• What is expected
Within the entries below, find every line that has the string "complex", then copy it.

(Before and after images)
•••••

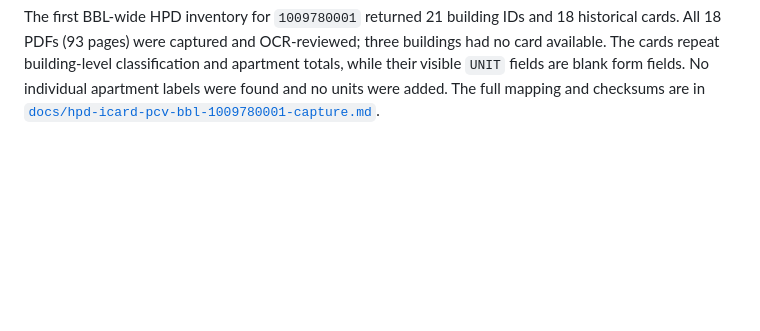
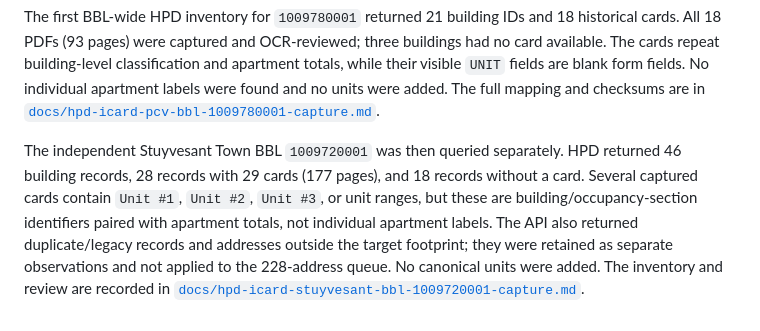
Before and after one commit to pauljump/pricefixed, a Markdown page: docs/complex-source-audit.md, the part around the change. Drawn GitHub-style; blank space fills up the shorter version.

Commit message:
Audit HPD cards on Stuyvesant Town BBL

```diff
--- a/docs/complex-source-audit.md
+++ b/docs/complex-source-audit.md
@@ -233,3 +233,13 @@ classification and apartment totals, while their visible `UNIT` fields are
 blank form fields. No individual apartment labels were found and no units were
 added. The full mapping and checksums are in
 [`docs/hpd-icard-pcv-bbl-1009780001-capture.md`](hpd-icard-pcv-bbl-1009780001-capture.md).
+
+The independent Stuyvesant Town BBL `1009720001` was then queried separately.
+HPD returned 46 building records, 28 records with 29 cards (177 pages), and 18
+records without a card. Several captured cards contain `Unit #1`, `Unit #2`,
+`Unit #3`, or unit ranges, but these are building/occupancy-section identifiers
+paired with apartment totals, not individual apartment labels. The API also
+returned duplicate/legacy records and addresses outside the target footprint;
+they were retained as separate observations and not applied to the 228-address
+queue. No canonical units were added. The inventory and review are recorded in
+[`docs/hpd-icard-stuyvesant-bbl-1009720001-capture.md`](hpd-icard-stuyvesant-bbl-1009720001-capture.md).
```
Also changed, not shown: docs/hpd-icard-stuyvesant-bbl-1009720001-capture.md (added, +64 -0 lines).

•••••

• Written answer
Before and after one commit to pauljump/pricefixed, a Markdown page: docs/complex-source-audit.md, the part around the change. Drawn GitHub-style; blank space fills up the shorter version.
--- a/docs/complex-source-audit.md
+++ b/docs/complex-source-audit.md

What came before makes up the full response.